Naps can be difficult to sort out and may take a couple of weeks to get right. The first nap of the day is the place where you want to begin because this is the easiest one to tackle. Your aim is obviously going to be to get him down in his cot for that nap. Allocate a time-frame of one hour for the nap and use the technique below until the hour is up. If baby fails to sleep within that time, get him up and get him to sleep another way (car,pram etc.) and then try again the following day. Repeat the process until he’s settling for that nap, then move on to another nap.
Here is the technique to try for parents who have used CC at night time but are struggling with nap time. The two techniques are consistent so using one in the day and one at night won’t confuse your baby and cause problems at night.
The nap time technique (this is not easy btw but it does work):
1. Have a short pre-bed routine and place baby in the cot awake. If he cries, try and comfort with words and gentle head stroking. If he doesn’t stop crying, pick him up and say, “shush, shush” and softly pat his back. As soon as he stops crying, put him down straight away (you are not rocking him to sleep you are still attempting to get him to fall asleep in the cot). If he is crying and arching his back, put him down immediately.
2. Even if he cries the second you begin to lower him into the cot, make sure you still put him down all the way to the mattress before you pick him up again. Repeat this procedure correctly so that you are picking him up when he cries and putting him down immediately when he stops. After a time he should begin to calm down and cry less. If you do get him to the stage where is in the cot and is quiet, stay with him with a hand laid on his body and carry on the reassuring talk in a very soft voice. Only leave the room when you are sure he’s in a deep sleep.
3. After 20 minutes of this, put him in the cot and leave the room for 10 minutes.
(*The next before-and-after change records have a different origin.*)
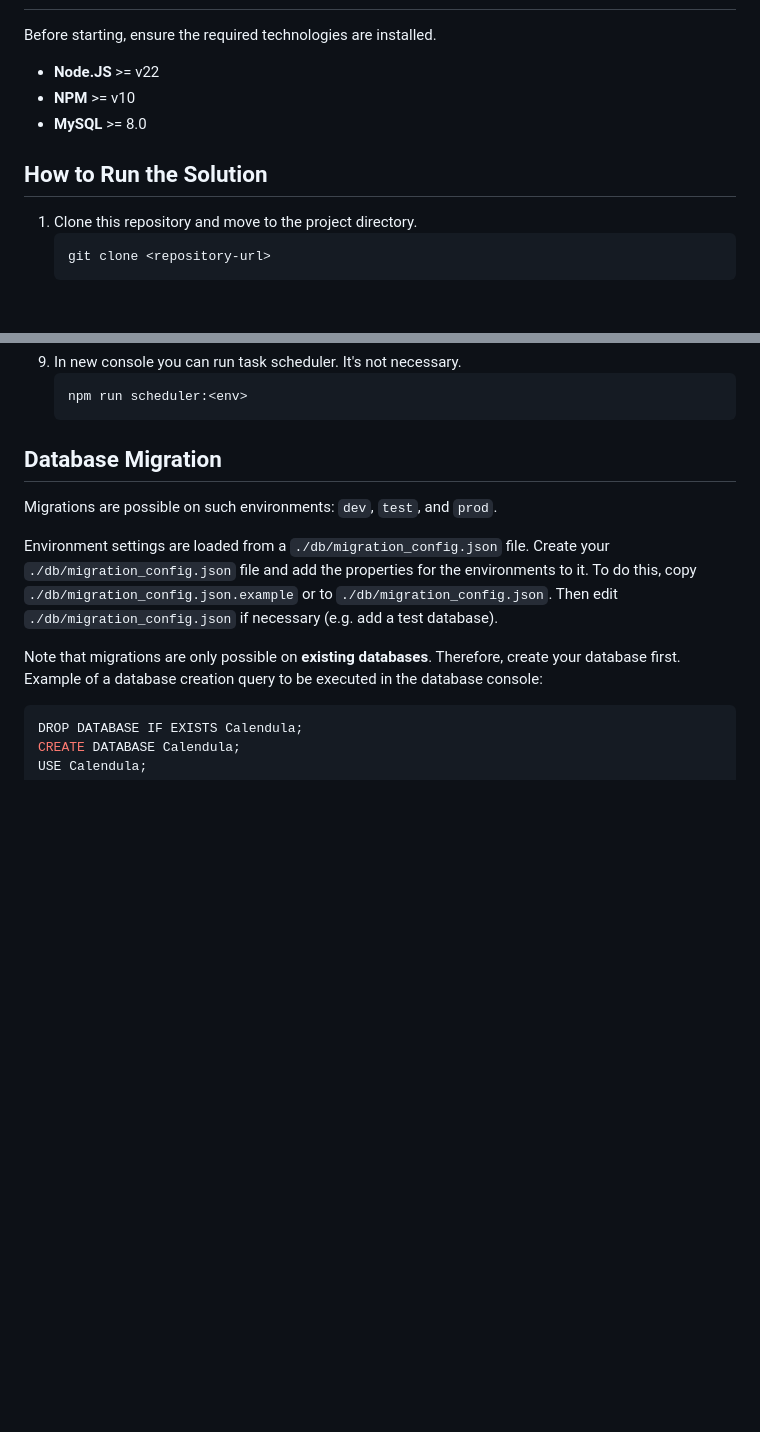
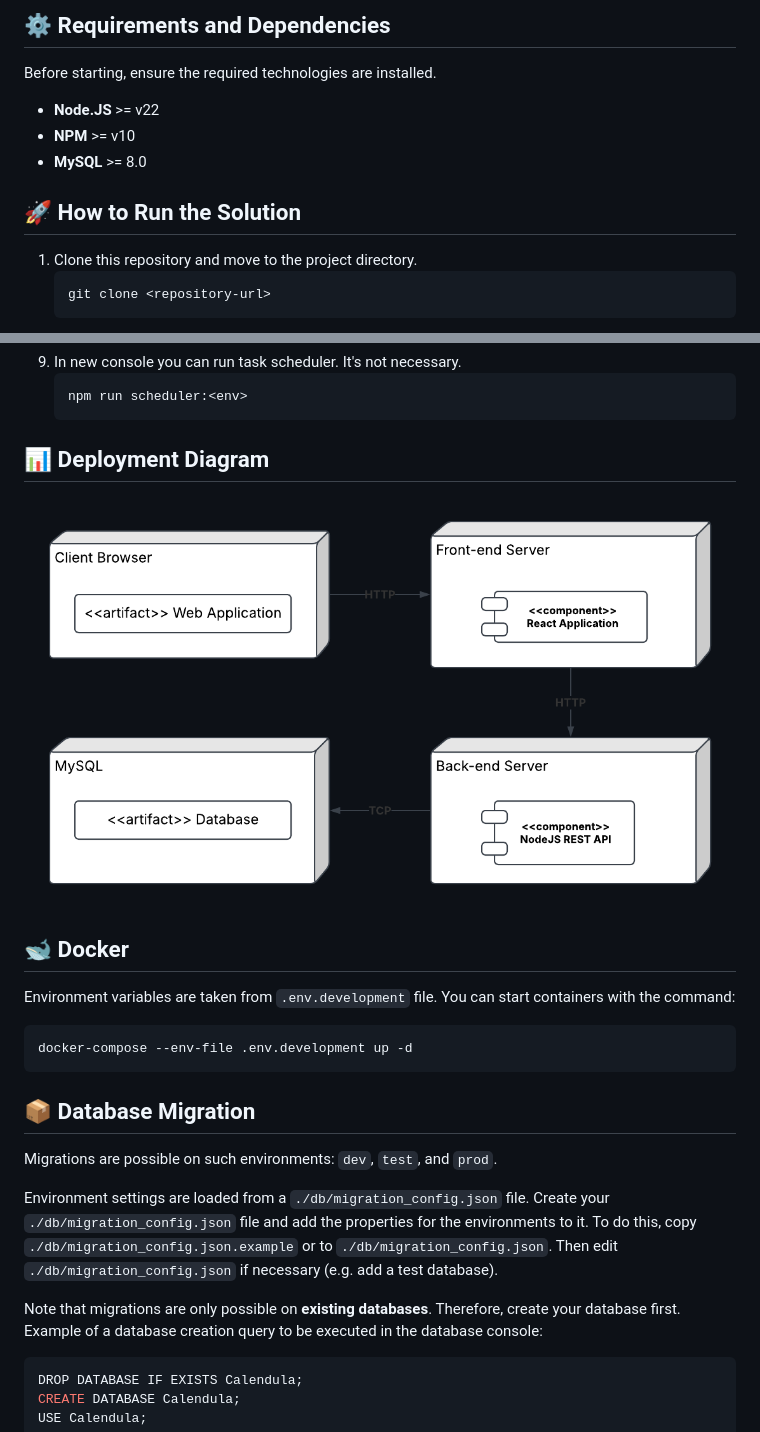
Before and after one commit to Strawberry-Team/ucode-connect-Track-FullStack-chronos-Calendula-backend, a Markdown page: README.md, 2 parts joined by grey strips. Rendered like a GitHub page; blank space fills up the shorter version.

````diff
--- a/README.md
+++ b/README.md
@@ -10,10 +34,11 @@ All participants will be notified of the upcoming event.
+## ⚙️ Requirements and Dependencies
 Before starting, ensure the required technologies are installed.
 - **Node.JS** >= v22
 - **NPM** >= v10
 - **MySQL** >= 8.0
 
 
-## How to Run the Solution
+## 🚀 How to Run the Solution
 1. Clone this repository and move to the project directory.
    ```bash
    git clone <repository-url>
@@ -78,7 +103,18 @@ Before starting, ensure the required technologies are installed.
    ```
 
 
-## Database Migration
+## 📊 Deployment Diagram
+![deployment_diagram.png](docs/deployment_diagram.png)
+
+
+## 🐋 Docker
+Environment variables are taken from `.env.development` file. You can start containers with the command:
+   ```bash
+   docker-compose --env-file .env.development up -d
+   ```
+
+
+## 📦 Database Migration
 Migrations are possible on such environments: `dev`, `test`, and `prod`.
 
 Environment settings are loaded from a `./db/migration_config.json` file. Create your `./db/migration_config.json` file and add the properties for the environments to it. To do this, copy `./db/migration_config.json.example` or to `./db/migration_config.json`. Then edit `./db/migration_config.json` if necessary (e.g. add a test database).
````
Also changed, not shown: other parts of README.md (+32 -27 lines).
If he is still crying, repeat the ‘picking up and lowering down’ method for another 20 minutes and leave for 10.
As for cosleeping, Controlled Crying (also known as the Ferber Method) relies on your baby sleeping in a cot in his own room. Obviously, this is an either/or situation. If you are happy with your co-sleeping arrangement then the Ferber method is not for you. In Zoe’s comment she asked whether she could incorporate the Ferber method into her current co-sleeping arrangement by leaving the room each time her baby wakes up crying. I personally don’t think this would work and I strongly recommend it shouldn’t even be attempted. The crucial point of CC is to teach babies to soothe themselves to sleep. This means them waking up alone and being able to comfort themselves back to sleep without screaming out for mum or dad. If you attempted controlled crying whilst co-sleeping your baby would not be waking up alone and the first thing he would see was his mum leaving the room. Furthermore, when it came to making the transition to his own room it would probably mean starting again from square one.
When you decide it is the right time to make the transition to the crib then I would advise you leave the Ferber Method well alone until your baby gets used the change. Moving surroundings will be a stressful enough time without adding to the trouble. I will write a separate post soon to discuss how you can make the transition as easy as possible for both of you. Just off the top of my head, I like the idea of having a crib in the same room at first and getting baby used to sleeping in there. You could then gradually move this further away from your bed before you make the jump to a different room. I also think it would be wise to start using the crib for nap times and moving this into baby’s own room. This will make the night-time change a little more familiar and easier to deal with. Personally, I think it needs to be a very gradual change to minimise the distress. Once your baby has got used to this arrangement, if needed, you could start implementing the Ferber technique.
If your baby is at least six months old and is still waking up to feed through the night, you should consider reducing the night-time feeds. This is especially crucial if you are a cosleeper who wants to move your baby to his own crib because if he is really hungry at night he would wake up and scream his head off if he suddenly found himself alone in a room with no mum or food at his disposal! The technique is called calorie shifting and works by increasing the day feeds to compensate for the night. Full details are in this post: Reducing Night-Time Feeds
Here is the other relevant post: